An utterly distinctive debut LP by local avant-garde musician Beth Fleenor.
An utterly distinctive debut LP by local avant-garde musician Beth Fleenor. Ale De La Torre

Crystal Beth, "Push Thru" (7d Media)

Crystal Beth is improvisational clarinetist/singer Beth Fleenor, a veteran of Seattle's avant-garde music scene who’s played with Terry Riley, David Byrne, and many other major artists. On her new debut album, Push Thru, she flexes glossolalia-laced vocals in alpha-female modes, like a Pacific Northwest Yoko Ono or Urszula Dudziak, and transfers her skills into art songs that sometimes rock, sometimes trance out, and sometimes float enigmatically. It's a remarkable fusion of Fleenor's experimental and song-based instincts, and it really flaunts her panoply of idiosyncratic skills. Push Thru also contains the sweetest Eric Dolphy tribute I've heard in a while.

The album's title track, "Push Thru," instantly grips you with a funky beatboxing intro; then Fleenor launches into an "aye-yi-yi" chant, loops it, and soon after sings in tongues and wails over everything. The track becomes a schizo babel of voices competing for supremacy in your brainbox, while the rhythm calmly mesmerizes with a subtle chich-chich friction. A beautifully serene clarinet coda eases you out of the contrapuntal chaos. If you heard this unawares on the radio or in public, it would freeze you in place and turn your face into a facsimile of that "wow" emoji.

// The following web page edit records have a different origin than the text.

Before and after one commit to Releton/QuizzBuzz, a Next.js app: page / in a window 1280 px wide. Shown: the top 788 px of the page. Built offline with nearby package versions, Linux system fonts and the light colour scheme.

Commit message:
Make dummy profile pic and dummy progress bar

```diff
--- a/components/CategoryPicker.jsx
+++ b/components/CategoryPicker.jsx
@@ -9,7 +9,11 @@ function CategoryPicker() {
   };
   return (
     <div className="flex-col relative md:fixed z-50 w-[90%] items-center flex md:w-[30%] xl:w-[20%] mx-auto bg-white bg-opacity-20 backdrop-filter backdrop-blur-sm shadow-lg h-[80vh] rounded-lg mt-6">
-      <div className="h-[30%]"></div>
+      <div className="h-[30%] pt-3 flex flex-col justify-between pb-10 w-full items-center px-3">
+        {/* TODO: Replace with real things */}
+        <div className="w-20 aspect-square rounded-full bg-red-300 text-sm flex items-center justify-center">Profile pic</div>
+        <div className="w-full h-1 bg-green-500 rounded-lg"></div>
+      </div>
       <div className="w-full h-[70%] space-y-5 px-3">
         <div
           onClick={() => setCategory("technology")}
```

Crystal Beth performs Thursday, December 12, and Friday, December 27, at Chapel Performance Space.